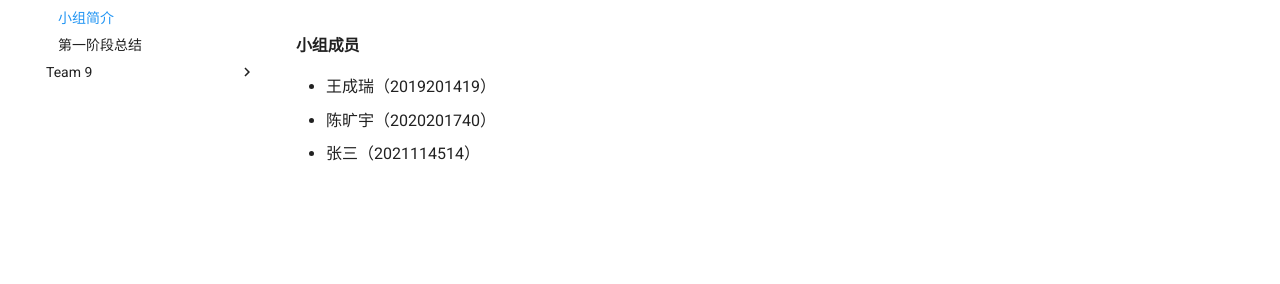
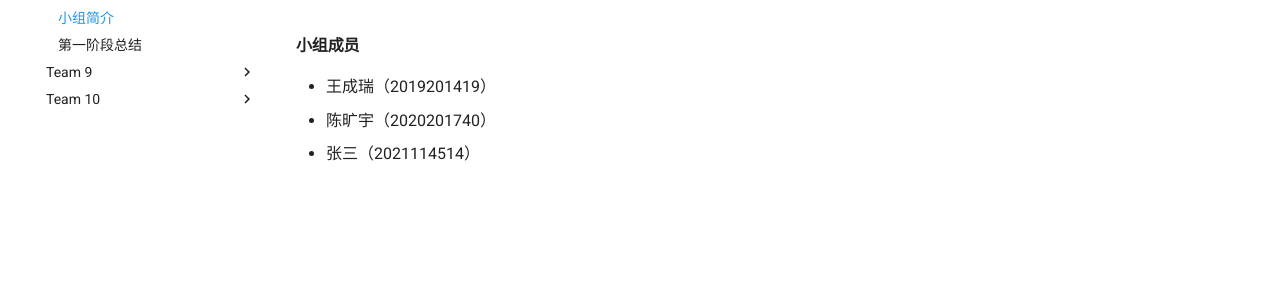
Before and after one commit to MegaOwIer/ChineseCheckers, an MkDocs documentation site: the page built from docs/submission/Team0/index.md, in a window 1280 px wide. Shown: the part 195-479 px from the top of the page. Built offline with MkDocs 1.6.1 and Material for MkDocs 9.7.7, drawn with Linux system fonts in a browser that asks for light colours; comment, search, counter and statistics services are not loaded.

Commit message:
主要内容

```diff
--- a/mkdocs.yml
+++ b/mkdocs.yml
@@ -20,6 +20,8 @@ nav:
       - 第一阶段总结: submission/Team0/stage1/report.md
     - Team 9:
       - 小组简介: submission/Team9/HelloWorld.md
+    - Team 10:
+      - 小组介绍: submission/Team10/Helloworld.md
 
 
 # Theme
```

## Exercise description
Nothing but the pictures should be left out when the material above is copied.

## Answer below
Before and after one commit to MegaOwIer/ChineseCheckers, an MkDocs documentation site: the page built from docs/submission/Team0/index.md, in a window 1280 px wide. Shown: the part 195-479 px from the top of the page. Built offline with MkDocs 1.6.1 and Material for MkDocs 9.7.7, drawn with Linux system fonts in a browser that asks for light colours; comment, search, counter and statistics services are not loaded.

Commit message:
主要内容

```diff
--- a/mkdocs.yml
+++ b/mkdocs.yml
@@ -20,6 +20,8 @@ nav:
       - 第一阶段总结: submission/Team0/stage1/report.md
     - Team 9:
       - 小组简介: submission/Team9/HelloWorld.md
+    - Team 10:
+      - 小组介绍: submission/Team10/Helloworld.md
 
 
 # Theme
```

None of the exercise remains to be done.